Young Artists' 'Don Giovanni': Enjoyable music, despite distractions
A review of Mozart's "Don Giovanni," as presented by the Young Artists Program of Seattle Opera. Director Peter Kazaras, whose inventive genius has consistently impressed, missed the mark this time, says reviewer Bernard Jacobson.
Special to The Seattle Times
' Don Giovanni'Seattle Opera's Young Artists Program, Theatre at Meydenbauer Center, 11100 NE 6th St., Bellevue, 2 p.m. April 3, 7:30 p.m. April 7 and 9; $20-$50 (206-389-7676, 800-426-1619 or www.seattleopera.org).
Opera Review |

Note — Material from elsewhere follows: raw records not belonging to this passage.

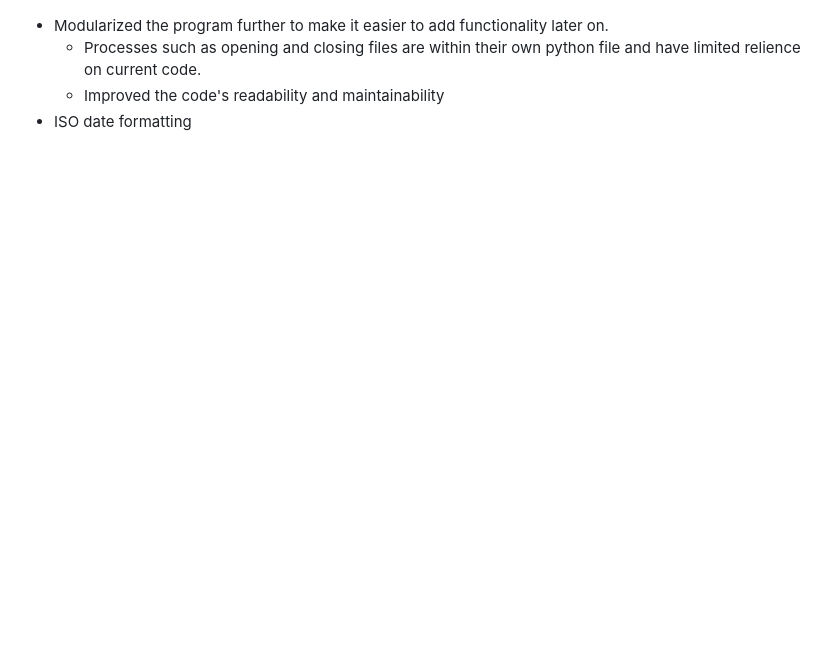
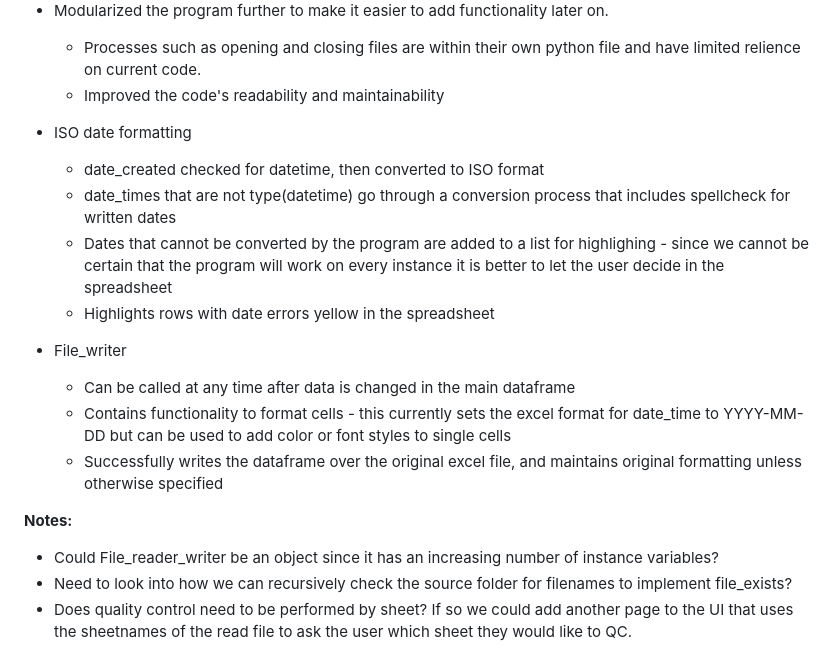
Before and after one commit to Mukundan-T/QualityControlAutomationV2, a Markdown page: DesignReport.md, the part around one of its changes. Rendered like a GitHub page; folded sections open; blank space fills up the shorter version.

Commit message:
updated design report to reflect yesterday's work

```diff
--- a/DesignReport.md
+++ b/DesignReport.md
@@ -113,8 +119,23 @@ Implementations:
 * Modularized the program further to make it easier to add functionality later on.
     - Processes such as opening and closing files are within their own python file and have limited relience on current code.
     - Improved the code's readability and maintainability
+
 * ISO date formatting
+    - date_created checked for datetime, then converted to ISO format
+    - date_times that are not type(datetime) go through a conversion process that includes spellcheck for written dates
+    - Dates that cannot be converted by the program are added to a list for highlighing - since we cannot be certain that the program will work on every instance it is better to let the user decide in the spreadsheet
+    - Highlights rows with date errors yellow in the spreadsheet
 
+* File_writer
+    - Can be called at any time after data is changed in the main dataframe
+    - Contains functionality to format cells - this currently sets the excel format for date_time to YYYY-MM-DD but can be used to add color or font styles to single cells
+    - Successfully writes the dataframe over the original excel file, and maintains original formatting unless otherwise specified
+
+<b>Notes:</b>
+
+* Could File_reader_writer be an object since it has an increasing number of instance variables?
+* Need to look into how we can recursively check the source folder for filenames to implement file_exists?
+* Does quality control need to be performed by sheet? If so we could add another page to the UI that uses the sheetnames of the read file to ask the user which sheet they would like to QC.
 
 
 </details>
```
Also changed, not shown: other parts of DesignReport.md (+13 -7 lines).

Time and again, directing operas as diverse as "Tristan und Isolde," "Falstaff," "L'Enfant et les sortilèges," and "A Midsummer Night's Dream," Peter Kazaras has confounded expectation. Production concepts read about in advance have given me the willies by virtue of their seeming perversity, only to bowl me over, when realized on stage, with their much more profound rightness.

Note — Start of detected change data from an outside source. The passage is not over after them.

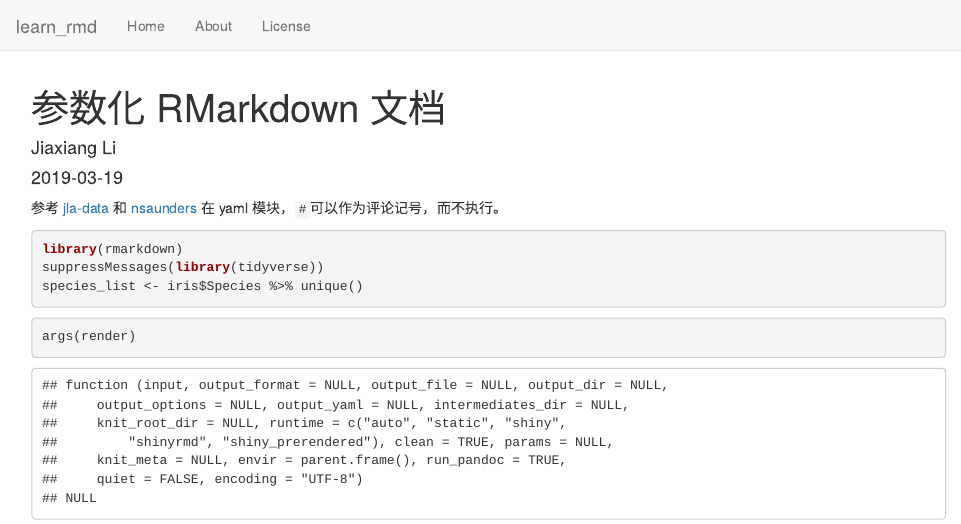
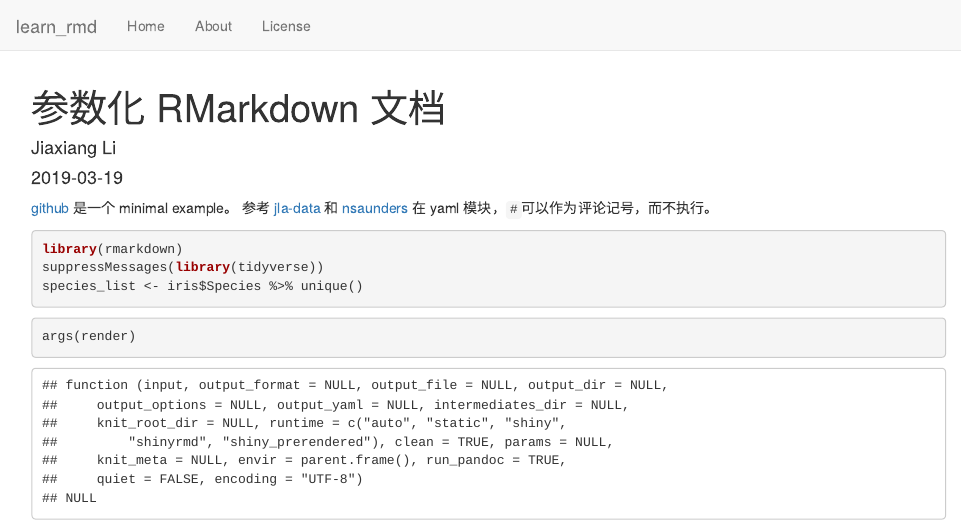
Before and after one commit to JiaxiangBU/learn_rmd, an R Markdown document (analysis/param-rmd.Rmd): the page in a window 1100 px wide, from its top. Rendered offline with R 4.5, knitr and Pandoc, with nearby package versions; drawn as R Markdown's standard HTML page in place of the format the file asks for.

Commit message:
1. update 参数化 RMarkdown 文档

```diff
--- a/analysis/param-rmd.Rmd
+++ b/analysis/param-rmd.Rmd
@@ -5,6 +5,7 @@ date: "2019-03-19"
 output: workflowr::wflow_html
 ---
 
+[github](https://github.com/jenniferthompson/ParamRmdExample) 是一个 minimal example。
 参考 [jla-data](https://www.jla-data.net/eng/parametrized-r-markdown-reports/) 和
 [nsaunders](https://nsaunders.wordpress.com/2019/03/04/using-parameters-in-rmarkdown/)
 在 yaml 模块，`#`可以作为评论记号，而不执行。
```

But not this time. The man, I say again, is a genius. But Homer is said to have nodded, and even the most brilliant director must be allowed an off night, which is what I have to call the production of "Don Giovanni" (in Mozart's revised Vienna version) that Kazaras and his Young Artists opened on Friday in Bellevue's Theatre at Meydenbauer Center.
It's fair to guess that Kazaras's original staging ideas must have been both more coherent and more convincing before budget stringencies intervened. In the event, on Donald Eastman's bare set, there was no unity about the production. Stretches of naturalistic acting intermittently gave place for no apparent reason to stylization — one long passage in the second act had the singers in silhouette gesticulating ritualistically against a dark blue background. The back wall was also used as a screen for projections of a variety of old film clips, which served more to distract from music and plot than to illuminate them. Doing the opera without chorus created some nonsensical moments. And if the showing of a Mickey Mouse cartoon at the end of intermission had some deep significance, this critic is not clever enough to have understood it.
Musically, there was much to enjoy. Brian Garman's orchestra sounded less polished than usual, but Marcy Stonikas as Donna Anna, Erik Anstine as Leporello, Andrew Stenson as Don Ottavio (though got up to look like Peter Lorre in some sinister crime movie), Jacqueline Bezek as Zerlina, and Adrian Rosas doubling as Masetto and the Commendatore all displayed strong voices. Much of their singing, however, was not only too loud for a theater of Meydenbauer's congenially modest size but also woefully approximate in intonation. The Donna Elvira, Amanda Opuszynski, initially avoided the latter problem, but her "Mi tradì" near the end emerged as little more than a caricature of that gorgeous aria. So it was left to David Krohn, in the title role, to provide the only consistently enjoyable and accurate singing of the evening.
Altogether, then, this was a soufflé that failed to rise.
Bernard Jacobson: firstname.lastname@example.org